In his emotional plea, he called on musicians to fill the silence caused by Russian bombs, with music and implored viewers to support via their social networks. He said:
“Support us in any way you can. Any. But not silence”
Zelensky, who has been outspoken in gathering international support for his country since it was invaded by Russia in February said:
“Our musicians wear body armour instead of tuxedos…they sing to the wounded. In hospitals….the music will break through anyway”
His speech was followed by a moving performance of ‘Free’ by singer John Legend, who as joined by Ukrainian artists Mika Newton, Lyuba Yakimchuk and Siuzanna Igidan.
Here is Zelensky’s full speech:

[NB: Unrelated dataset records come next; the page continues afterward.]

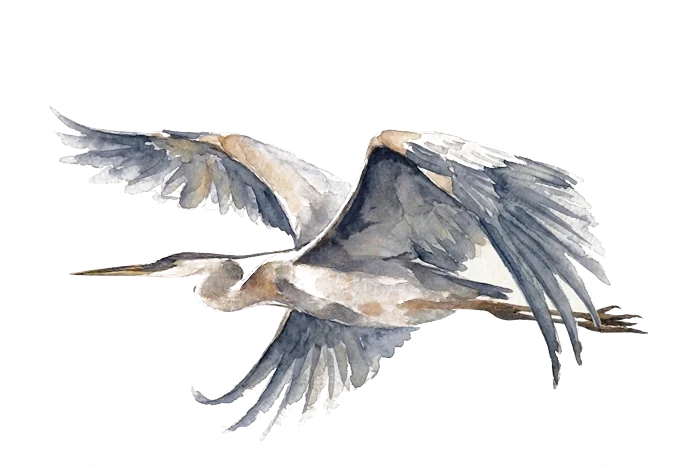
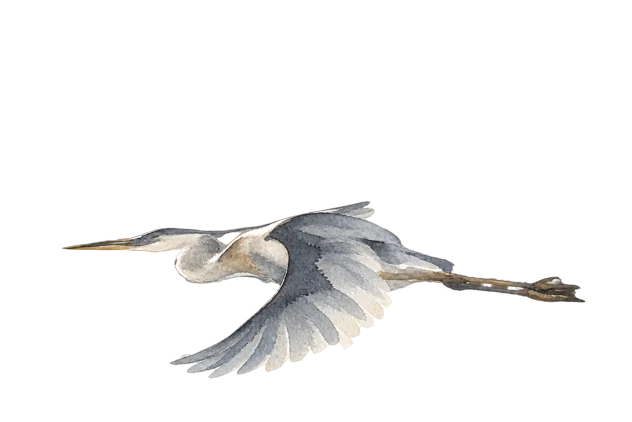
New plates: wide-crowned far mangrove, tight near roots, sparse corals, fixed wingbeat frame

Changed region(s): [[0.0601, 0.2464, 0.932, 0.9242]]

diff --git a/src/js/mar.js b/src/js/mar.js
@@ -301,10 +301,11 @@ void main(){
         /* Nunca una cinta continua: se desvanece por arriba —el corte
            recto se veía— y se abre en claros con una onda lenta, para
            que haya agua limpia entre las matas. La paz es el vacío. */
-        float entra = smoothstep(0.0, 0.42, cv);
-        float claros = 0.55 + 0.45 * smoothstep(0.35, 0.75,
-                        fbm(vec2(q.x * 0.9 + 3.0, 0.0)));
-        col = mix(col, pc, tc.a * mix(0.16, 0.62, profC) * entra * claros);
+        /* La lámina nueva ya trae el vacío —cuatro matas y mucha arena—,
+           así que no hay que abrirle claros por código: eso la borraba.
+           Solo se desvanece por arriba, para que no haya canto recto. */
+        float entra = smoothstep(0.0, 0.30, cv);
+        col = mix(col, pc, tc.a * mix(0.45, 0.92, profC) * entra);
       }
     }
   }
@@ -418,6 +419,12 @@ void main(){
     vec2 mc = vec2((q.x - kx) / kAncho, (uv.y - u_cercaCaja.z) / kAlto);
     if (mc.x > 0.0 && mc.x < 1.0 && mc.y > 0.0 && mc.y < 1.0) {
       vec4 tk = texture(u_manglarCerca, mc);
+      /* La lámina llega llena hasta sus bordes —se pidió así— y al
+         recortarla en su caja se veía el canto recto. Aquí se desvanece
+         en sus propios bordes: deja de ser un recorte pegado y pasa a
+         perderse fuera de cuadro. */
+      tk.a *= smoothstep(0.0, 0.13, mc.x) * (1.0 - smoothstep(0.86, 1.0, mc.x))
+            * smoothstep(0.0, 0.10, mc.y) * (1.0 - smoothstep(0.82, 1.0, mc.y));
       vec3 oscuroC = mix(vec3(0.085, 0.082, 0.090), u_agua * 0.30, 0.35);
       vec3 claroC  = mix(u_bruma, u_altas, 0.30) * 0.78;
       vec3 pk = duotono(tk.rgb, oscuroC, claroC);
@@ -549,8 +556,8 @@ export function crear(lienzo) {
   /* El manglar cercano tiene que DOMINAR la esquina inferior izquierda:
      es el primer plano y es el posadero. A 0.52 de alto quedaba como una
      mancha en el canto. */
-  const cercaCaja = [-0.10, 0.86, -0.30, 1.5];
-  const coralesCaja = [0.26, 0.245, 3.0];
+  const cercaCaja = [-0.16, 0.62, -0.26, 1.5];
+  const coralesCaja = [0.30, 0.30, 4.0];
   gl.uniform4fv(u.u_cercaCaja, cercaCaja);
   gl.uniform3fv(u.u_coralesCaja, coralesCaja);
   gl.uniform1i(u.u_medioCalmo, 9);

diff --git a/src/js/main.js b/src/js/main.js
@@ -421,7 +421,7 @@ const VUELO = {
   f03: { src: ARTE + 'aves/ave03.webp', cx: 0.541, cy: 0.429, ancho: 0.828, aspecto: 1.499 },
   f04: { src: ARTE + 'aves/ave04.webp', cx: 0.523, cy: 0.453, ancho: 0.861, aspecto: 1.499 },
   f05: { src: ARTE + 'aves/ave05.webp', cx: 0.517, cy: 0.481, ancho: 0.853, aspecto: 1.499 },
-  f06: { src: ARTE + 'aves/ave06.webp', cx: 0.526, cy: 0.533, ancho: 0.853, aspecto: 1.499 },
+  f06: { src: ARTE + 'aves/ave06.webp', cx: 0.490, cy: 0.667, ancho: 0.826, aspecto: 1.500 },
   f07: { src: ARTE + 'aves/ave07.webp', cx: 0.490, cy: 0.482, ancho: 0.853, aspecto: 1.499 },
   f08: { src: ARTE + 'aves/ave08.webp', cx: 0.512, cy: 0.513, ancho: 0.824, aspecto: 1.499 },
   f09: { src: ARTE + 'aves/ave09.webp', cx: 0.539, cy: 0.515, ancho: 0.824, aspecto: 1.499 },
@@ -454,6 +454,9 @@ const HASTA_POSADA = FASES.reduce((s, f) => s + f[1], 0);
        d 0.411 · g 0.504 · b 0.511 · f 0.520 · e 0.565
    Con 'a' arriba del todo. Bajada y subida usan las mismas láminas, que
    es lo que pasa de verdad: el ala cruza dos veces cada posición. */
+/* ave06 regenerada: ahora tiene exactamente dos alas —la cercana abajo
+   y la lejana oculta tras el cuerpo— y su centroide baja a 0.667, el más
+   bajo de las diez. Es el fondo del batido y vuelve al ciclo. */
 const CICLO = ['f01','f02','f03','f04','f05','f06','f07','f08','f09','f11'];
 const MS_CUADRO = 150;  // 10 pasos x 150 ms = 0.67 batidos/s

The war. What is more opposite to music? The silence of ruined cities and killed people. Our children draw swooping rockets, not shooting stars. Over 400 children have been injured and 153 children died. And we’ll never see them drawing. Our parents are happy to wake up in the morning in bomb shelters. But alive. Our loved ones don’t know if we will be together again. The war doesn’t let us choose who survives and who stays in eternal silence. Our musicians wear body armor instead of tuxedos. They sing to the wounded in hospitals, even to those who can’t hear them. But the music will break through anyway. We defend our freedom to live, to love, to sound on our land. We are fighting Russia, which brings horrible silence with its bombs. The dead silence. Fill the silence with your music. Fill it today to tell our story. Tell the truth about the war on your social networks, on TV. Support us in any way you can. Any — but not silence. And then peace will come. To all our cities the war is destroying — Chernihiv, Kharkiv, Volnovakha, Mariupol and others — they are legends already. But I have a dream of them living and free. Free like you on the Grammy stage.